### Task statement
What lines below mention the word "title"? Copy each one.

The data Block Start

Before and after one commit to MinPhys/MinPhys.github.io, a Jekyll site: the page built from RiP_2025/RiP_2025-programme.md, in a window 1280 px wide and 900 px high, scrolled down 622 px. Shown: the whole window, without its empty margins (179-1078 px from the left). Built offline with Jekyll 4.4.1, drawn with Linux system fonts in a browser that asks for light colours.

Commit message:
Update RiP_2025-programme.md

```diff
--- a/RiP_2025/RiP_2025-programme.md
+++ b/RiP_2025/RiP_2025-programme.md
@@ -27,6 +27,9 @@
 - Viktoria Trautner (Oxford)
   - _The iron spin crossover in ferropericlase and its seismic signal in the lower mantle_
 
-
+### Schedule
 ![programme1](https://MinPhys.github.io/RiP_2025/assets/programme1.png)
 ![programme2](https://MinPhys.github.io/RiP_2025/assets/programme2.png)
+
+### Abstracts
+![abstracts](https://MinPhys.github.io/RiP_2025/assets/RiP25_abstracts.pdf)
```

The data Block End
The data Block Start

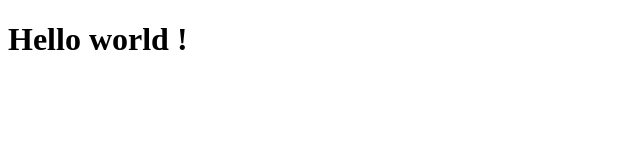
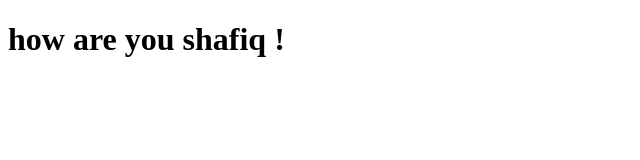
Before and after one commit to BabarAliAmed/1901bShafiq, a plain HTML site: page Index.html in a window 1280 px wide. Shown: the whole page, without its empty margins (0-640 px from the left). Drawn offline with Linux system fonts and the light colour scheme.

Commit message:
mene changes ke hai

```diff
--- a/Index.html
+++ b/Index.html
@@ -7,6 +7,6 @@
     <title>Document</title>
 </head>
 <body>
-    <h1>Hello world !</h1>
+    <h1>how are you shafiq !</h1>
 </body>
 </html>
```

The data Block End
The data Block Start

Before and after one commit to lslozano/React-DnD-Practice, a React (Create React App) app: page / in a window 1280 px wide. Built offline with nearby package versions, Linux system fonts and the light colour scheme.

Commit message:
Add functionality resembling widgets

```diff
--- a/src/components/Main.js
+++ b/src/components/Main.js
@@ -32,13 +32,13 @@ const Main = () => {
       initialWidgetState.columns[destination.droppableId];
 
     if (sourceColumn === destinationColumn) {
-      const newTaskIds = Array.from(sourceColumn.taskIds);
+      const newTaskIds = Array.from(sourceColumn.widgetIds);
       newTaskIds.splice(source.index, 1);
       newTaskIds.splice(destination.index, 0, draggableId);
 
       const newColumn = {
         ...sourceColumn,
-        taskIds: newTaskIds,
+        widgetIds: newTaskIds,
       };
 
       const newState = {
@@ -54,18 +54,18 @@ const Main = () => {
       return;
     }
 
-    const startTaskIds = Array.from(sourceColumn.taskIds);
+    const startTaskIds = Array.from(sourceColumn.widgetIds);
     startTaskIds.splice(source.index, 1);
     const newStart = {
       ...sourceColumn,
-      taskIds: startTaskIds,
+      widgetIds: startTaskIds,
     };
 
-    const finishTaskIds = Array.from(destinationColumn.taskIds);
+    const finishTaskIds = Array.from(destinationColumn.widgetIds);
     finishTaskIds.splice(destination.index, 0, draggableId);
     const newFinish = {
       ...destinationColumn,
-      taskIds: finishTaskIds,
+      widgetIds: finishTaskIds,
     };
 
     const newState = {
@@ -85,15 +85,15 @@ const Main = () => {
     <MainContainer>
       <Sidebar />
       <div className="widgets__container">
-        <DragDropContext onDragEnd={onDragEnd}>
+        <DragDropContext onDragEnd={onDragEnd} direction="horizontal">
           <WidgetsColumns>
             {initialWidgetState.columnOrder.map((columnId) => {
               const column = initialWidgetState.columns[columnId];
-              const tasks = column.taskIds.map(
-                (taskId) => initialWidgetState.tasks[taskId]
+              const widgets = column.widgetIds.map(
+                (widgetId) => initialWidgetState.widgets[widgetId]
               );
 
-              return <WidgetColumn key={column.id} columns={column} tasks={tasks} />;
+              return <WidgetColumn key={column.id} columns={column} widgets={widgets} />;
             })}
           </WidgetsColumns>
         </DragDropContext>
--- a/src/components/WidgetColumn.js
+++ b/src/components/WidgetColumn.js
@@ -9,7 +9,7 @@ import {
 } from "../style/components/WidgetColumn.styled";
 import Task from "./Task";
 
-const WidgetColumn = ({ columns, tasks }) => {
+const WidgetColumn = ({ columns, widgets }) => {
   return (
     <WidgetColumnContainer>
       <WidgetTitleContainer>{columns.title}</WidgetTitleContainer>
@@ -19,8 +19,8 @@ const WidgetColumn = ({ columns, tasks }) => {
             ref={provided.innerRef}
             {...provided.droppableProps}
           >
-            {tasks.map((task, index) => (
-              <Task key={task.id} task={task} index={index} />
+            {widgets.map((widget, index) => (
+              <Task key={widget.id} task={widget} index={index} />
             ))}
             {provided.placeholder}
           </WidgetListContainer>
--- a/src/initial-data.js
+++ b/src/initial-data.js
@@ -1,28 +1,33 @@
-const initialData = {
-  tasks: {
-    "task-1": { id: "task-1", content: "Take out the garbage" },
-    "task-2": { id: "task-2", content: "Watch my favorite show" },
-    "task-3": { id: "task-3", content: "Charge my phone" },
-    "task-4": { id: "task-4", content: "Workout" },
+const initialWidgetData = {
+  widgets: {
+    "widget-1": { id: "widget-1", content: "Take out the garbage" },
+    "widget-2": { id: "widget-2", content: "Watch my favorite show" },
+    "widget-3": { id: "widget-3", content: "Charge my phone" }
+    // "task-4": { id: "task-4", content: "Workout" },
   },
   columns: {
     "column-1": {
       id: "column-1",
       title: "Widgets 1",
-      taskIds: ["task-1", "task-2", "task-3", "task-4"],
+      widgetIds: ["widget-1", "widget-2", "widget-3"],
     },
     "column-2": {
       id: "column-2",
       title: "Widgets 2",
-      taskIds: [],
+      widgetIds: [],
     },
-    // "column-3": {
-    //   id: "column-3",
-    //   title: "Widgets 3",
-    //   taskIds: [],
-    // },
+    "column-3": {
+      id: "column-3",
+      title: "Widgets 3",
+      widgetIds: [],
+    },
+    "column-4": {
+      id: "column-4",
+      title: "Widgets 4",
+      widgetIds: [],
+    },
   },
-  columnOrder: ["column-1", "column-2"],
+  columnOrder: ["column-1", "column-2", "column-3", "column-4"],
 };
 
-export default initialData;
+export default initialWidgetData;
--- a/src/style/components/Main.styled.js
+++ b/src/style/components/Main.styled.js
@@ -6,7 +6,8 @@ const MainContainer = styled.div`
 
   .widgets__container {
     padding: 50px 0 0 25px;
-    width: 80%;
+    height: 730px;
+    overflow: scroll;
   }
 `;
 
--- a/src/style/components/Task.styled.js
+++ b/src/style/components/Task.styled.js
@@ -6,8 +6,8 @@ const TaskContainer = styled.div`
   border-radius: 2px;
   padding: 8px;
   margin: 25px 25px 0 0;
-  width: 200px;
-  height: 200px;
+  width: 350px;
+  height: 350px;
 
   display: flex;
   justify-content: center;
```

The data Block End

### Reply
     <title>Document</title>
       <WidgetTitleContainer>{columns.title}</WidgetTitleContainer>
       title: "Widgets 1",
       title: "Widgets 2",
-    //   title: "Widgets 3",
+      title: "Widgets 3",
+      title: "Widgets 4",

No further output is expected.